War Memorial Park – Coventry, United Kingdom
I tell the story of an English boy named Sage, who happens to be living in Coventry City. His oration is a paragon. The short story will reveal how he was enlightened and how he was lost again. His words were told so often in his dreams, and are about to be taken root momentarily in the Coventrian minds. Sage knows fully well that retold tales have a special place in everyone’s heart. They are as true as Coventry blue or grey like the city’s skies. There are no in-between.
The people of Coventry may assume that Sage’s nature is a parable; perhaps they would take meaning from it and interpret their own lives into it. In any case, Sage started to say…
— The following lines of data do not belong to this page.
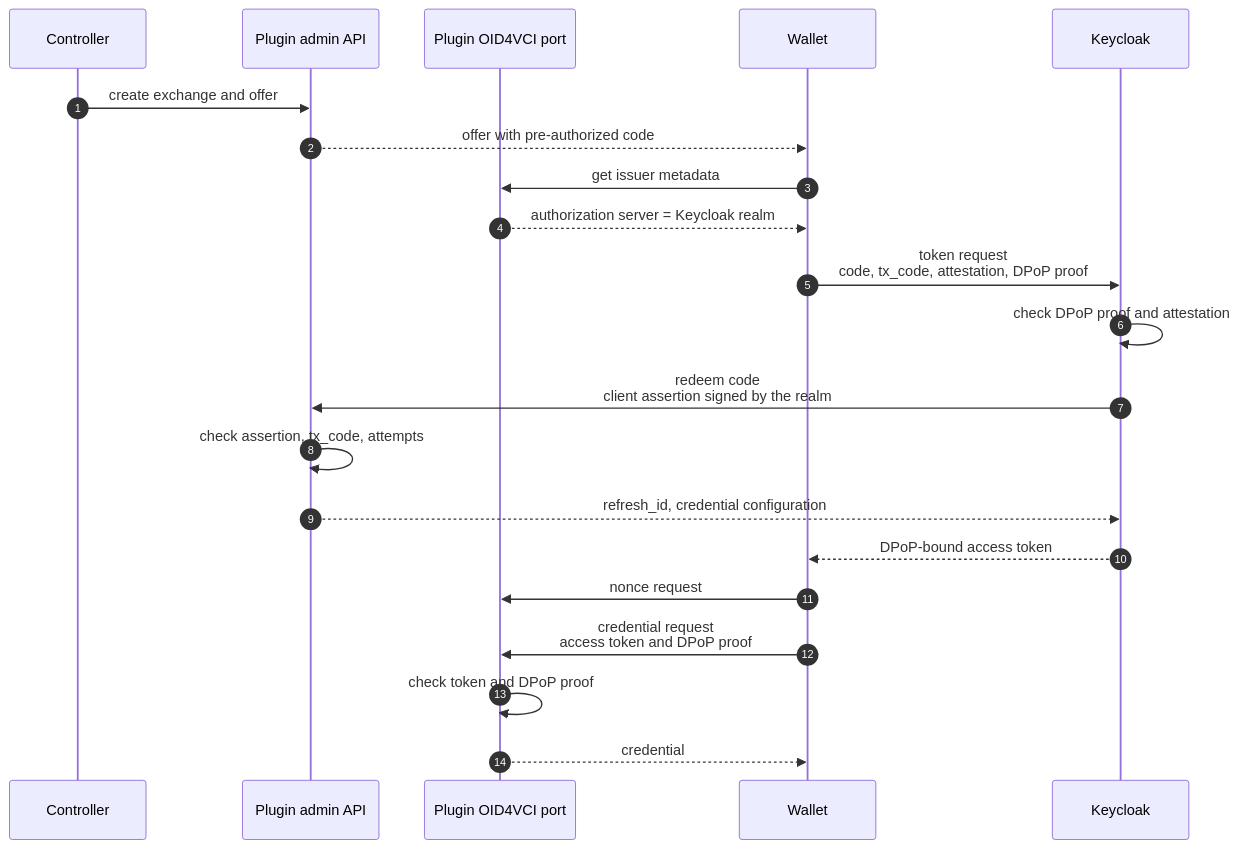
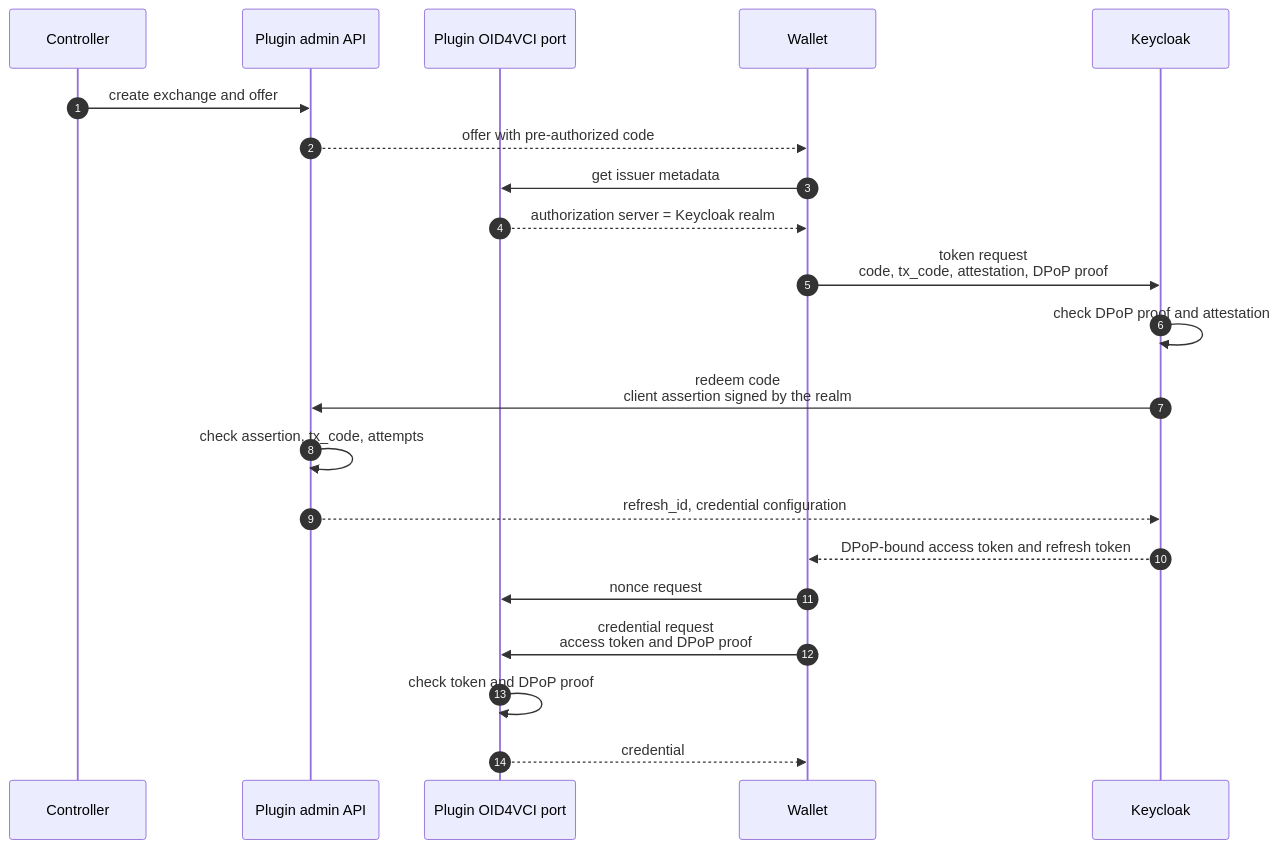
Before and after one commit to timbl-ont/acapy-plugins: the first of 2 diagrams in oid4vc/keycloak/README.md, drawn with Mermaid. The commit also changed other lines of this file and 14 other files, not shown here.

First line of the commit message:
feat(oid4vc/keycloak): long-lived, key-bound refresh tokens

````diff
--- a/oid4vc/keycloak/README.md
+++ b/oid4vc/keycloak/README.md
@@ -24,23 +24,23 @@
 ```mermaid
 sequenceDiagram
   autonumber
   participant C as Controller
   participant A as Plugin admin API
   participant P as Plugin OID4VCI port
   participant W as Wallet
   participant K as Keycloak
   C->>A: create exchange and offer
   A-->>W: offer with pre-authorized code
   W->>P: get issuer metadata
   P-->>W: authorization server = Keycloak realm
   W->>K: token request<br/>code, tx_code, attestation, DPoP proof
   K->>K: check DPoP proof and attestation
   K->>A: redeem code<br/>client assertion signed by the realm
   A->>A: check assertion, tx_code, attempts
   A-->>K: refresh_id, credential configuration
-  K-->>W: DPoP-bound access token
+  K-->>W: DPoP-bound access token and refresh token
   W->>P: nonce request
   W->>P: credential request<br/>access token and DPoP proof
   P->>P: check token and DPoP proof
   P-->>W: credential
 ```
````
“What if patience was a lie? What if this ever-lasting virtue became a love affair with the state of denial we are in?” Sage said, while a series of fast-moving, softly rounded clouds headed into the West Midlands. It was positively a gentle reward from the English Channel to everyone spending their time out in the open particularly in the War Memorial Park. “What if a quick soft-footed procession into the centre of change – the centre we all call the ‘Self’ – the centre with outer harsh walls but inner cool gardens where our fountain of endless thoughts played – began to hear the singing of caged birds.”
“Those birds represent our inhibition,” one of the several strollers in the park said. The rest admired the specks of clouds flame high in the industrial city’s sky, while an early butterfly fluttered its winds out to find the spring of blooming bulbs of the crocus.
“Precisely,” Sage said. “What if we become people that pushed against the closed doors to let ourselves through? Wouldn’t patience become a lie then?”
“Supposedly,” another Coventrian said.
“Maybe when we view this rutted path to freedom and have our neighbours snake their arms around ours singing the music of love in a steely tone. Maybe then, will we be able to numb that stinging pain of the ‘patience’ bites away,” Sage said. “But for now, let’s just remain obedient, respectful, cheerful and patient. All the more fragile. Let’s hang that sign on our door – Do not disturb.” Sage said sardonically. There was no need to reconsider what he just said. It had become a habit anyway. “This sign is passed out among your neighbours now – they stand close-packed in your little backyard behind the brush fence,” Sage continued to say as if the listeners were the students of his words going into some form of silent confession. “Shush now – be patient, you tell them,” Sage said as his face broke into a smile and magic flared in his eyes. “They repeat it among themselves. A memorable thing, a wonderful thing, they say,” he scoffed good-naturedly.
Some of the Coventrian’s stomach jiggled with strenuous pace. They knew that Sage came from a world of thought, magic and dreams.
“Deep down, you know yourself. You stood fatigue and hunger better than anyone else. In this life, you are a strong individual. Now do the most surprising thing, do it now!” Sage exclaimed.
“Why should we?” The gatherers said. The sun rose quickly, but most tipped their woolly hats to cover their eyes from the glare. They assumed that this morning was like other mornings, yet its sublimity among other mornings was unfolding right in front of their eyes. “This is a city of stone and plaster. Have patience,” they said. “This city’s secret gardens belong to a church. Now let’s all pray for patience.”
Sage gazed at the ground momentarily, and then he said, “let’s.”